** RECORDS FOR THE EXERCISE follows **

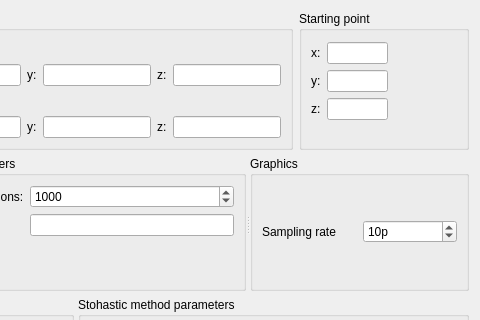
Above: settings.ui from NikitaKhromovSPBU/FunctionOptimizationGUI before the change; both pictures show x 384 to 864 and y 0 to 320 of the 864 by 471 pixel window. Below: the same form after it.
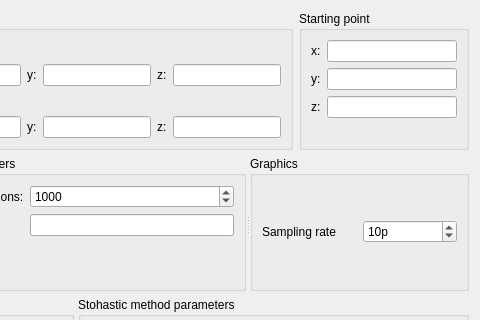
That is the form after the change.

Diff of the .ui file:
```diff
--- a/settings.ui
+++ b/settings.ui
@@ -19,15 +19,8 @@
      <property name="title">
       <string>Starting point</string>
      </property>
-     <widget class="QWidget" name="layoutWidget">
-      <property name="geometry">
-       <rect>
-        <x>12</x>
-        <y>31</y>
-        <width>77</width>
-        <height>111</height>
-       </rect>
-      </property>
+     <layout class="QVBoxLayout" name="verticalLayout_7">
+      <item>
       <layout class="QFormLayout" name="formLayout_2">
        <item row="0" column="0">
         <widget class="QLabel" name="label_10">
@@ -60,7 +53,8 @@
         <widget class="QLineEdit" name="start_z"/>
        </item>
       </layout>
-     </widget>
+      </item>
+     </layout>
     </widget>
    </item>
    <item row="0" column="1">
```
Lines whose indentation alone changed are shown as unchanged.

** End of RECORDS FOR THE EXERCISE **

» **EXERCISE PROMPT**
Every record above must be copied exactly; none of the pictures belong in the copy.

» **ANSWER TO THIS PROBLEM**
Above: settings.ui from NikitaKhromovSPBU/FunctionOptimizationGUI before the change; both pictures show x 384 to 864 and y 0 to 320 of the 864 by 471 pixel window. Below: the same form after it.
That is the form after the change.

Diff of the .ui file:
```diff
--- a/settings.ui
+++ b/settings.ui
@@ -19,15 +19,8 @@
      <property name="title">
       <string>Starting point</string>
      </property>
-     <widget class="QWidget" name="layoutWidget">
-      <property name="geometry">
-       <rect>
-        <x>12</x>
-        <y>31</y>
-        <width>77</width>
-        <height>111</height>
-       </rect>
-      </property>
+     <layout class="QVBoxLayout" name="verticalLayout_7">
+      <item>
       <layout class="QFormLayout" name="formLayout_2">
        <item row="0" column="0">
         <widget class="QLabel" name="label_10">
@@ -60,7 +53,8 @@
         <widget class="QLineEdit" name="start_z"/>
        </item>
       </layout>
-     </widget>
+      </item>
+     </layout>
     </widget>
    </item>
    <item row="0" column="1">
```
Lines whose indentation alone changed are shown as unchanged.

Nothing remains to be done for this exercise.